» **AIM OF THE EXERCISE**
Count every line in the entries that holds the word "добавим". The reply is that count alone.

Segment Start: SUPPLIED RECORDS

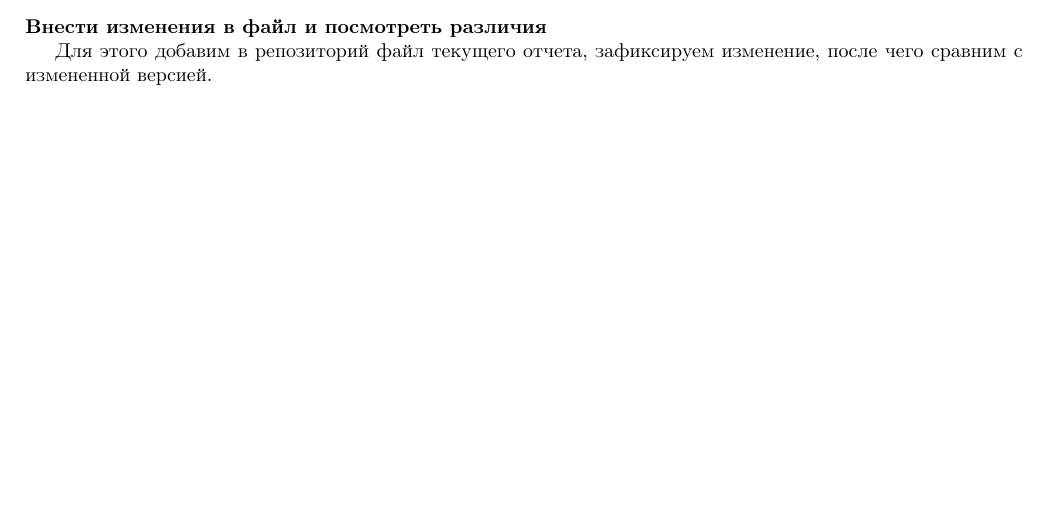
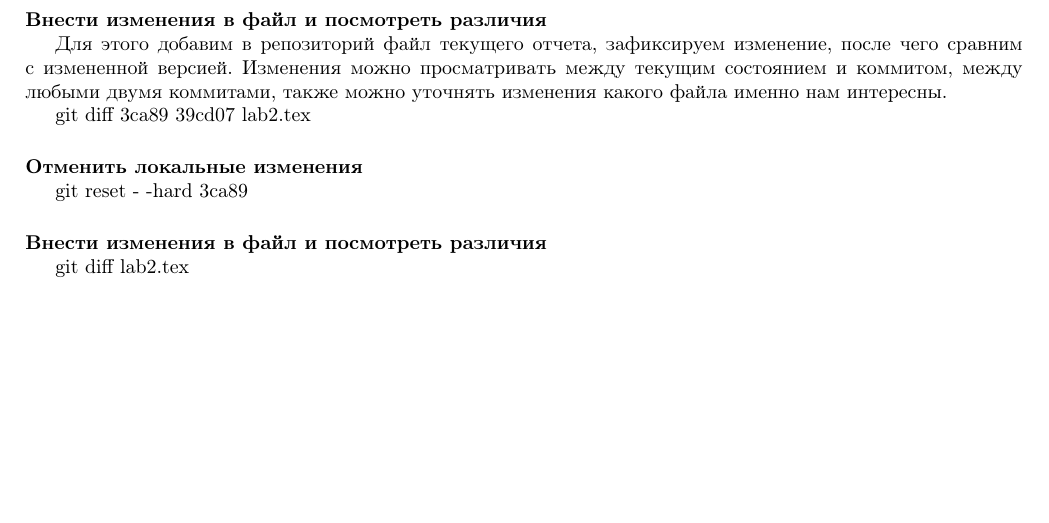
Before and after one commit to suhininalex/InfoSecCourse2015, a LaTeX document (Отчеты/01_LaTeX_Git_GPG/lab2.tex): part of page 2 of 2 before the commit and part of page 3 of 3 after it, cut so that both start at the same text, the shorter picture padded with empty space. Compiled offline with pdfLaTeX.

Commit message:
just for push

```diff
--- a/Отчеты/01_LaTeX_Git_GPG/lab2.tex
+++ b/Отчеты/01_LaTeX_Git_GPG/lab2.tex
@@ -103,6 +103,20 @@ git commit -a -m "Lab1" \\
 \paragraph{Внести изменения в файл и посмотреть различия}
 ~
 
-Для этого добавим в репозиторий файл текущего отчета, зафиксируем изменение, после чего сравним с измененной версией.
+Для этого добавим в репозиторий файл текущего отчета, зафиксируем изменение, после чего сравним с измененной версией. Изменения можно просматривать между текущим состоянием и коммитом, между любыми двумя коммитами, также можно уточнять изменения какого файла именно нам интересны.
+
+git diff 3ca89 39cd07 lab2.tex
+
+\paragraph{Отменить локальные изменения}
+~
+
+git reset - -hard 3ca89
+
+\paragraph{Внести изменения в файл и посмотреть различия}
+~
+
+git diff lab2.tex
+
+
 
 \end{document}
```
Also changed, not shown: Отчеты/01_LaTeX_Git_GPG/lab2.pdf.
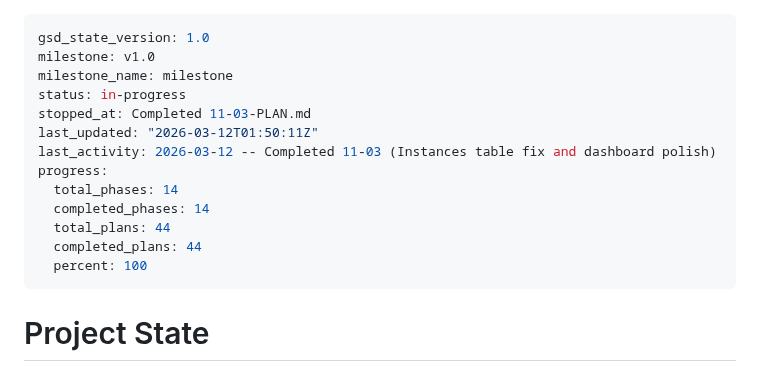
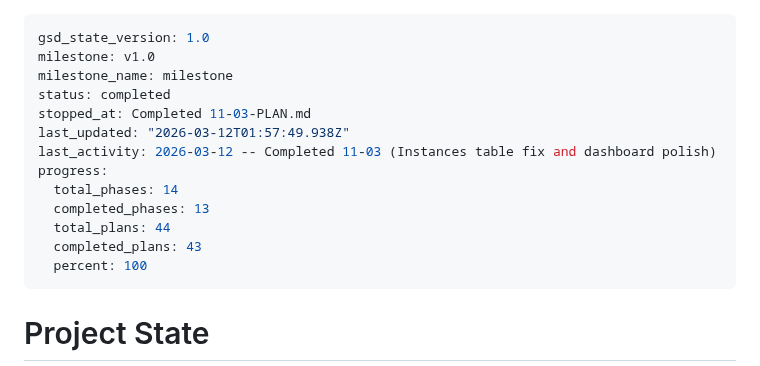
Before and after one commit to dunkaditya/gpu-ai, a Markdown page: .planning/STATE.md, the part around the change. Drawn GitHub-style.

Commit message:
docs(phase-11): complete phase execution

```diff
--- a/.planning/STATE.md
+++ b/.planning/STATE.md
@@ -2,15 +2,15 @@
 gsd_state_version: 1.0
 milestone: v1.0
 milestone_name: milestone
-status: in-progress
+status: completed
 stopped_at: Completed 11-03-PLAN.md
-last_updated: "2026-03-12T01:50:11Z"
+last_updated: "2026-03-12T01:57:49.938Z"
 last_activity: 2026-03-12 -- Completed 11-03 (Instances table fix and dashboard polish)
 progress:
   total_phases: 14
-  completed_phases: 14
+  completed_phases: 13
   total_plans: 44
-  completed_plans: 44
+  completed_plans: 43
   percent: 100
 ---
 
```
Also changed, not shown: 1 other file.
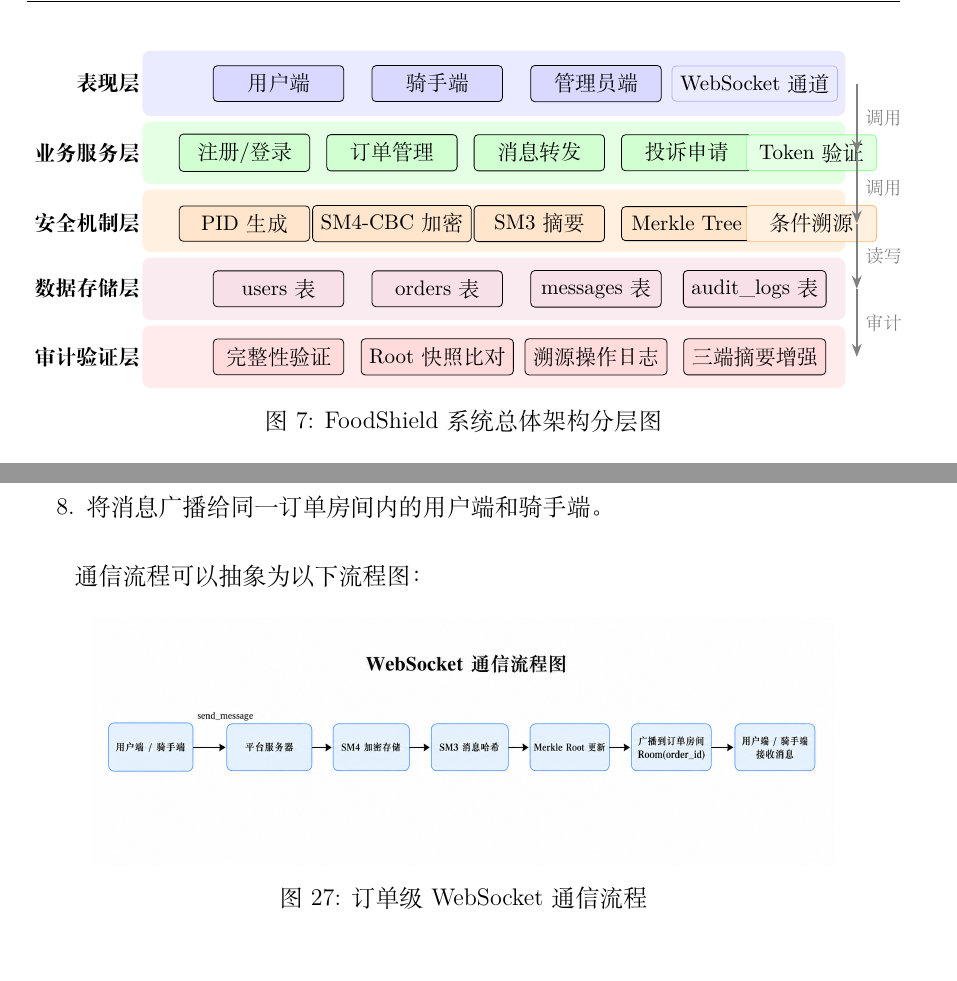
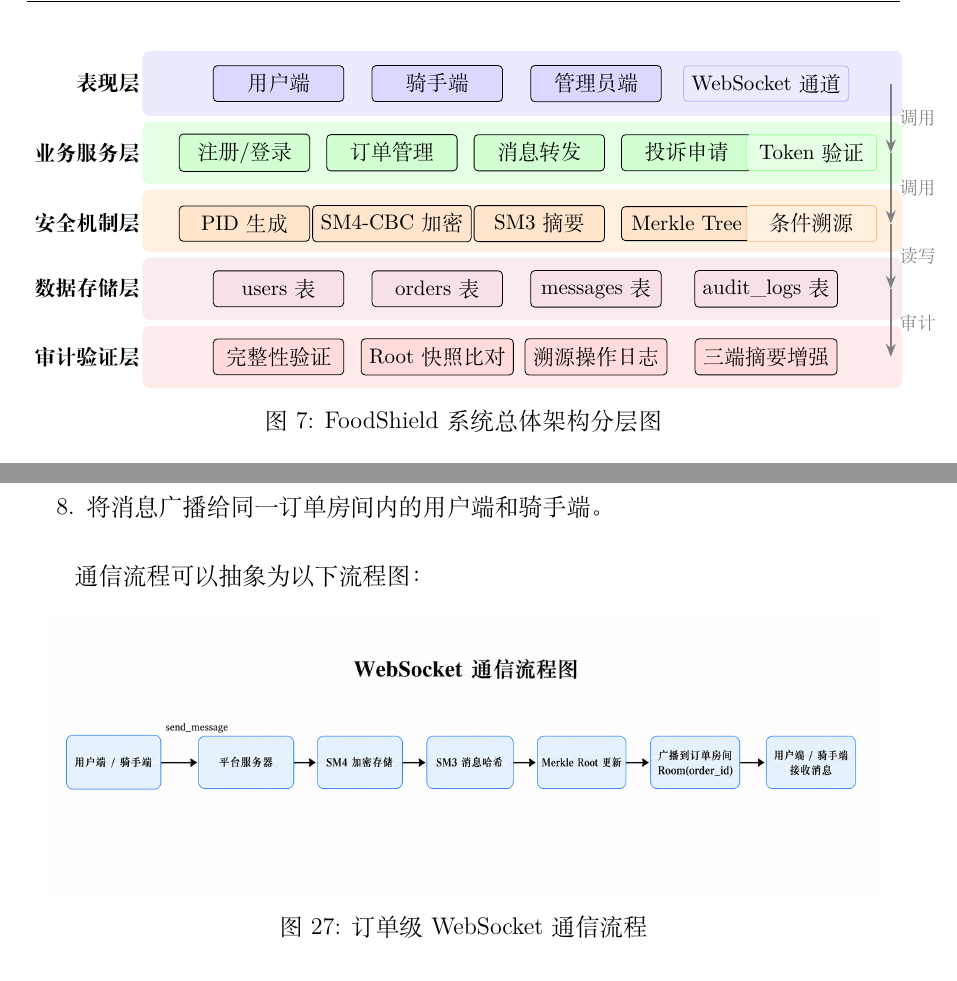
Before and after one commit to hxhdhcjmet/Spec-of-Info-sec-Com, a LaTeX document (main.tex, which reads content/chapter3/figures/fig_arch.tex, content/chapter4/sec7_websocket.tex): two parts of pages 33 and 72 of 101, joined at a grey line, cut so that both start at the same text. Compiled offline with XeLaTeX; a missing font is replaced by an installed copy or a similar font.

Commit message:
修改图片

```diff
--- a/content/chapter3/figures/fig_arch.tex
+++ b/content/chapter3/figures/fig_arch.tex
@@ -26,42 +24,42 @@
 \node[lbl, anchor=east] at (-6.1,-4.40) {审计验证层};
 
 % 表现层组件
-\node[comp, fill=blue!15]    at (-3.8, 0.42) {用户端};
-\node[comp, fill=blue!15]    at (-1.0, 0.42) {骑手端};
-\node[comp, fill=blue!15]    at ( 1.8, 0.42) {管理员端};
-\node[comp, fill=blue!8,  draw=blue!30]  at ( 4.6, 0.42) {WebSocket 通道};
+\node[comp, fill=blue!15] at (-3.8, 0.42) {用户端};
+\node[comp, fill=blue!15] at (-1.0, 0.42) {骑手端};
+\node[comp, fill=blue!15] at ( 1.8, 0.42) {管理员端};
+\node[comp, fill=blue!8, draw=blue!30] at ( 4.8, 0.42) {WebSocket 通道};
 
 % 业务服务层组件
-\node[comp, fill=green!18]   at (-4.4,-0.80) {注册/登录};
-\node[comp, fill=green!18]   at (-1.8,-0.80) {订单管理};
-\node[comp, fill=green!18]   at ( 0.8,-0.80) {消息转发};
-\node[comp, fill=green!18]   at ( 3.4,-0.80) {投诉申请};
+\node[comp, fill=green!18] at (-4.4,-0.80) {注册/登录};
+\node[comp, fill=green!18] at (-1.8,-0.80) {订单管理};
+\node[comp, fill=green!18] at ( 0.8,-0.80) {消息转发};
+\node[comp, fill=green!18] at ( 3.4,-0.80) {投诉申请};
 \node[comp, fill=green!10, draw=green!40] at ( 5.6,-0.80) {Token 验证};
 
 % 安全机制层组件
-\node[comp, fill=orange!20]  at (-4.4,-2.05) {PID 生成};
-\node[comp, fill=orange!20]  at (-1.8,-2.05) {SM4-CBC 加密};
-\node[comp, fill=orange!20]  at ( 0.8,-2.05) {SM3 摘要};
-\node[comp, fill=orange!20]  at ( 3.4,-2.05) {Merkle Tree};
+\node[comp, fill=orange!20] at (-4.4,-2.05) {PID 生成};
+\node[comp, fill=orange!20] at (-1.8,-2.05) {SM4-CBC 加密};
+\node[comp, fill=orange!20] at ( 0.8,-2.05) {SM3 摘要};
+\node[comp, fill=orange!20] at ( 3.4,-2.05) {Merkle Tree};
 \node[comp, fill=orange!12, draw=orange!50] at ( 5.6,-2.05) {条件溯源};
 
 % 数据存储层组件
-\node[comp, fill=purple!12]  at (-3.8,-3.20) {users 表};
-\node[comp, fill=purple!12]  at (-1.0,-3.20) {orders 表};
-\node[comp, fill=purple!12]  at ( 1.8,-3.20) {messages 表};
-\node[comp, fill=purple!12]  at ( 4.6,-3.20) {audit\_logs 表};
+\node[comp, fill=purple!12] at (-3.8,-3.20) {users 表};
+\node[comp, fill=purple!12] at (-1.0,-3.20) {orders 表};
+\node[comp, fill=purple!12] at ( 1.8,-3.20) {messages 表};
+\node[comp, fill=purple!12] at ( 4.8,-3.20) {audit\_logs 表};
 
 % 审计验证层组件
-\node[comp, fill=red!14]     at (-3.8,-4.40) {完整性验证};
-\node[comp, fill=red!14]     at (-1.0,-4.40) {Root 快照比对};
-\node[comp, fill=red!14]     at ( 1.8,-4.40) {溯源操作日志};
-\node[comp, fill=red!14]     at ( 4.6,-4.40) {三端摘要增强};
+\node[comp, fill=red!14] at (-3.8,-4.40) {完整性验证};
+\node[comp, fill=red!14] at (-1.0,-4.40) {Root 快照比对};
+\node[comp, fill=red!14] at ( 1.8,-4.40) {溯源操作日志};
+\node[comp, fill=red!14] at ( 4.8,-4.40) {三端摘要增强};
 
-% 层间箭头（右侧连接线，放在背景外侧避免穿过组件）
-\draw[arr, gray] (6.4, 0.42) -- (6.4,-0.80) node[midway, right, font=\footnotesize]{调用};
-\draw[arr, gray] (6.4,-0.80) -- (6.4,-2.05) node[midway, right, font=\footnotesize]{调用};
-\draw[arr, gray] (6.4,-2.05) -- (6.4,-3.20) node[midway, right, font=\footnotesize]{读写};
-\draw[arr, gray] (6.4,-3.20) -- (6.4,-4.40) node[midway, right, font=\footnotesize]{审计};
+% 层间箭头（整体右移，避免压住模块）
+\draw[arr, gray] (7.0, 0.42) -- (7.0,-0.80) node[midway, right, font=\footnotesize]{调用};
+\draw[arr, gray] (7.0,-0.80) -- (7.0,-2.05) node[midway, right, font=\footnotesize]{调用};
+\draw[arr, gray] (7.0,-2.05) -- (7.0,-3.20) node[midway, right, font=\footnotesize]{读写};
+\draw[arr, gray] (7.0,-3.20) -- (7.0,-4.40) node[midway, right, font=\footnotesize]{审计};
 
 \end{tikzpicture}
 \caption{FoodShield 系统总体架构分层图}
--- a/content/chapter4/sec7_websocket.tex
+++ b/content/chapter4/sec7_websocket.tex
@@ -21,7 +21,7 @@ FoodShield 使用 Flask-SocketIO 实现用户端与骑手端之间的订单级
 
 \begin{figure}[H]
     \centering
-    \includegraphics[width=0.85\textwidth]{content/chapter4/websocket_flow.png}
+    \includegraphics[width=0.95\textwidth]{content/chapter4/websocket_flow.png}
     \caption{订单级 WebSocket 通信流程}
     \label{fig:websocket-flow}
 \end{figure}
```
Also changed, not shown: content/chapter3/figures/fig_merkle_verify.tex (+2 -2 lines), content/chapter4/sec9_trace.tex (+1 -1 lines), content/chapter5/figure/attack_demo.png, content/chapter5/figure/perf.png, content/chapter5/figure/perf2.png, content/chapter3/figures/fig_arch.tex (14 more changed lines), 1 other file.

Segment End: SUPPLIED RECORDS

» **SOLUTION**
2